Making the most of what we have: Rendering fat

As a homesteader, I find myself doing a lot of things I never thought I’d do.  I never thought I’d raise chickens or can fruit.

And I certainly never thought I’d learn to render lard, but last week I bought a pork half from Easter Egg Acres, in Ellicott.  The fat can be used for cooking or for making soap, so I found instructions and set out to render the fat.

The processing plant vacuum seals the fat, just like all the other cuts of meat.

It’s all in flat, tough sheets.

You need a sharp knife for the next step: cubing.  You cut the fat into cubes for heating.

The cubes become cracklings at the end.

The cubes go into the pot.
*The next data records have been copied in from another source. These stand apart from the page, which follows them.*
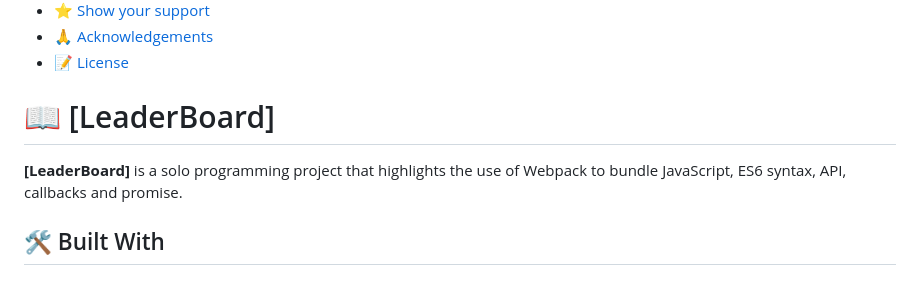
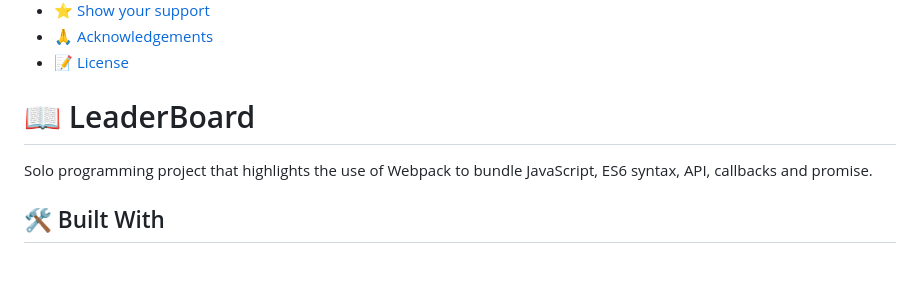
Before and after one commit to Hisoka37/Leaderboard, a Markdown page: README.md, the part around the change. Rendered like a GitHub page.

```diff
--- a/README.md
+++ b/README.md
@@ -21,10 +21,10 @@
 - [📝 License](#license)
 
 
-# 📖 [LeaderBoard] <a name="about-project"></a>
+# 📖 LeaderBoard <a name="about-project"></a>
 
 
-**[LeaderBoard]** is a  solo programming project that highlights the use of Webpack to bundle JavaScript, ES6 syntax, API, callbacks and promise.
+ Solo programming project that highlights the use of Webpack to bundle JavaScript, ES6 syntax, API, callbacks and promise.
 
 ## 🛠 Built With <a name="built-with"></a>
 
```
I’ll do this in the crock pot the next time I have fat to render. It took five hours and I wanted to make some chicken soup during that time. Since the fat was in my biggest pot, I had to improvise for the soup.

The instructions said to add a little water, presumably to keep the fat from sticking.  I added 2 cups, but I think it could have been done with 1/2 cup.  No harm done.  The water evaporates.  It just took a long time to get started.

The pot was three quarters full.

After about an hour on low heat, it looked like this.

The water boils and you know what happens when you have hot fat and water. POP! Be careful when stirring.

The interesting sounds and smells got a lot of attention in the kitchen.

Can I eat that?

After about 4 hours, the cracklings were beginning to look fried and the pot was full of oil.  It’s very, very hot.  I stuck the thermometer in and it went well past its top temperature of 220 degrees F.

It’s done when the cracklings sink to the bottom.

You’re supposed to strain it through cheesecloth to get all the bits out and make the fat a clean yellow.  Since I didn’t have any cheesecloth, mine is brownish.

It hardens as it cools. If you’ve strained it well, the cool fat is white. Mine is light brown.

And I hear you can fry the cracklings into a good snack.  I mashed mine, to get as much oil out as possible.  Then I tried to fry them and it was obvious I don’t know how to fry.  It got so hot that years of layers came off the old cast iron pan I was using!

These might have made a good snack. Certainly the chickens would think so.

I didn’t weigh it, but I think I got about 10 lbs. of lard from the experiment.  It will save us some money in cooking oil and I feel good about making the most of what we have.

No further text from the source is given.